- What needs to be done
Scan the data below for the string "will". Copy every line where it appears.

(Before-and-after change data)
# # #
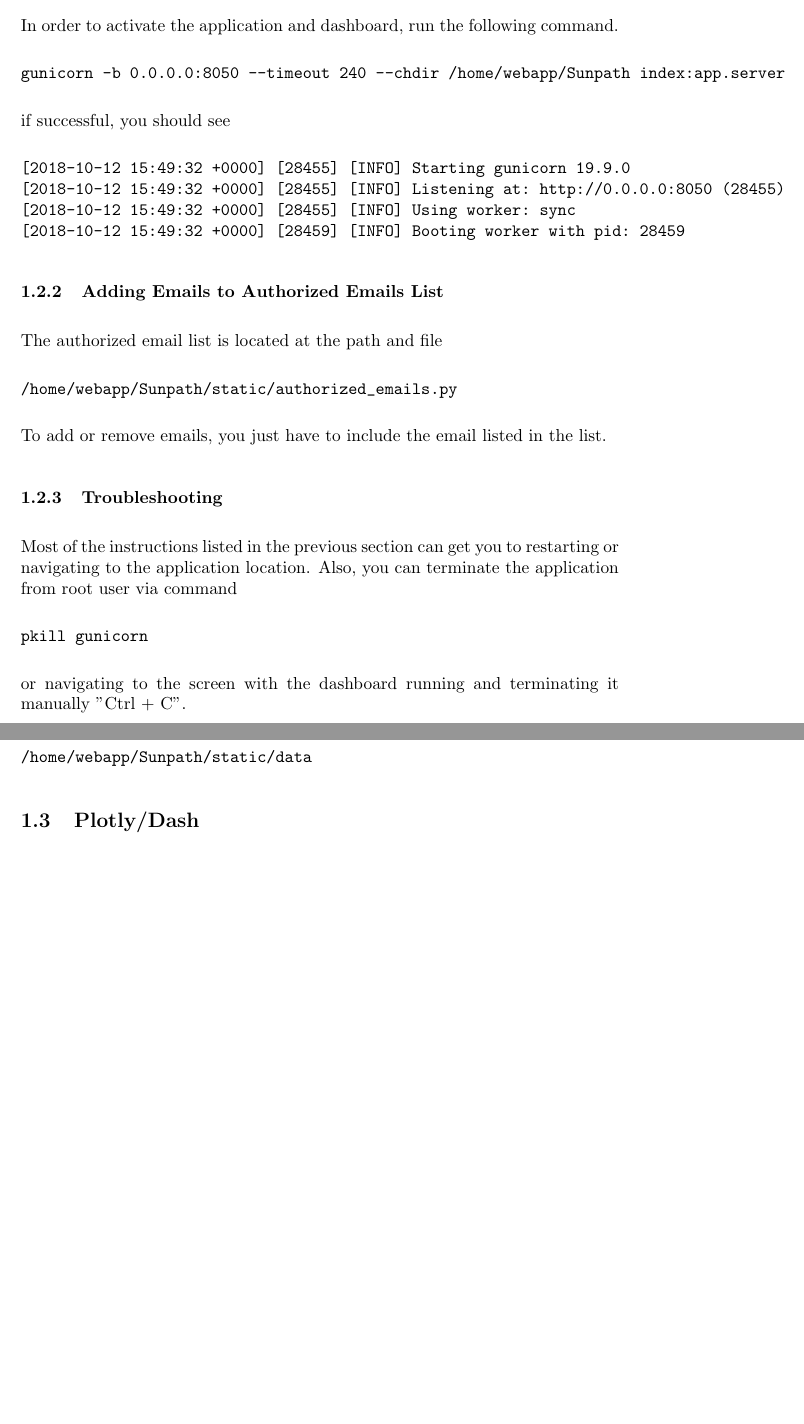
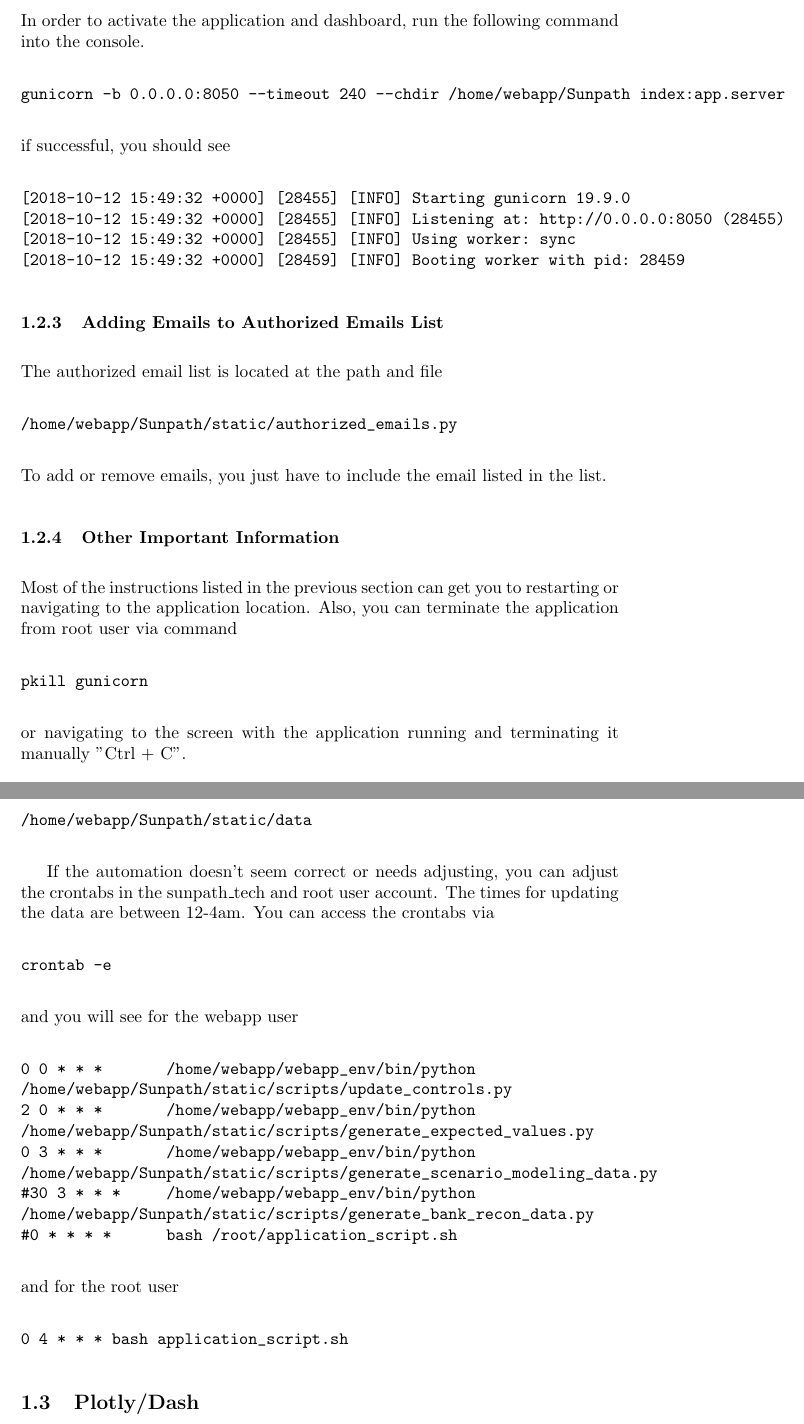
Before and after one commit to alexander-pan/Vehicle_Service_Contracts_Application, a LaTeX document (manual/Application_Manual.tex): two parts of pages 6 and 7 of 27 before the commit and two parts of pages 7 and 8 of 29 after it, joined at a grey line, cut so that both start at the same text, the shorter picture padded with empty space. Compiled offline with pdfLaTeX.

Commit message:
updated manual

```diff
--- a/manual/Application_Manual.tex
+++ b/manual/Application_Manual.tex
@@ -42,0 +52 @@ The process of running the application and dashboard will be automated. However,
+root@localhost:~# bash application_script.sh
@@ -43,3 +68,7 @@ The process of running the application and dashboard will be automated. However,
+root@localhost:~# bash application_script.sh
+\end{verbatim}
+
+\subsubsection{Basics and Troubleshooting}
 In order to access the server, one should follow online instructions for ssh. Once you have access if you are on the root user  you can either resume a screen. This command lists available screens and should display the following
 \begin{verbatim}
 root@localhost:~# screen -ls
@@ -72,5 +101,5 @@ webapp@localhost:~$ source webapp_env/bin/activate
 \end{verbatim}
-In order to activate the application and dashboard, run the following command.
+In order to activate the application and dashboard, run the following command into the console.
 \begin{verbatim}
 gunicorn -b 0.0.0.0:8050 --timeout 240 --chdir /home/webapp/Sunpath index:app.server
 \end{verbatim}
@@ -89,12 +118,12 @@ The authorized email list is located at the path and file
 \end{verbatim}
 To add or remove emails, you just have to include the email listed in the list.
 
-\subsubsection{Troubleshooting}
+\subsubsection{Other Important Information}
 Most of the instructions listed in the previous section can get you to restarting or navigating to the application location. Also, you can terminate the application from root user via command
 \begin{verbatim}
 pkill gunicorn
 \end{verbatim}
-or navigating to the screen with the dashboard running and terminating it manually "Ctrl + C".
+or navigating to the screen with the application running and terminating it manually "Ctrl + C".
 
 If the data stops updating for whatever reason, something may have changed database-side. If that is the case the scripts that are used to update the data are located in the following path.
 \begin{verbatim}
@@ -105,7 +134,26 @@ The data is saved to location at
 /home/webapp/Sunpath/static/data
 \end{verbatim}
 
-
+If the automation doesn't seem correct or needs adjusting, you can adjust the crontabs in the sunpath\_tech and root user account. The times for updating the data are between 12-4am. You can access the crontabs via
+\begin{verbatim}
+crontab -e
+\end{verbatim}
+and you will see for the webapp user
+\begin{verbatim}
+0 0 * * *       /home/webapp/webapp_env/bin/python
+/home/webapp/Sunpath/static/scripts/update_controls.py
+2 0 * * *       /home/webapp/webapp_env/bin/python
+/home/webapp/Sunpath/static/scripts/generate_expected_values.py
+0 3 * * *       /home/webapp/webapp_env/bin/python
+/home/webapp/Sunpath/static/scripts/generate_scenario_modeling_data.py
+#30 3 * * *     /home/webapp/webapp_env/bin/python
+/home/webapp/Sunpath/static/scripts/generate_bank_recon_data.py
+#0 * * * *      bash /root/application_script.sh
+\end{verbatim}
+and for the root user
+\begin{verbatim}
+0 4 * * * bash application_script.sh
+\end{verbatim}
 
 \subsection{Plotly/Dash}
 The application foundation uses the python framework known as Dash. Dash uses the Plotly framework for visualizations. It is a web-based interface that is used for building interactive analytical web applications. It uses various UI elements like dropdowns, sliders, and graphs in combination with Python code. This allows for a very powerful tool that can combine web-based applications with coding elements. As a result, it provides a foundation for interactive visualizations in a medium that can be simple, easy to use and learn.
```
Also changed, not shown: manual/Application_Manual.pdf, manual/Application_Manual.tex (34 more changed lines), 5 other files.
# # #
- Completed task
@@ -42,0 +52 @@ The process of running the application and dashboard will be automated. However,
@@ -43,3 +68,7 @@ The process of running the application and dashboard will be automated. However,
+and you will see for the webapp user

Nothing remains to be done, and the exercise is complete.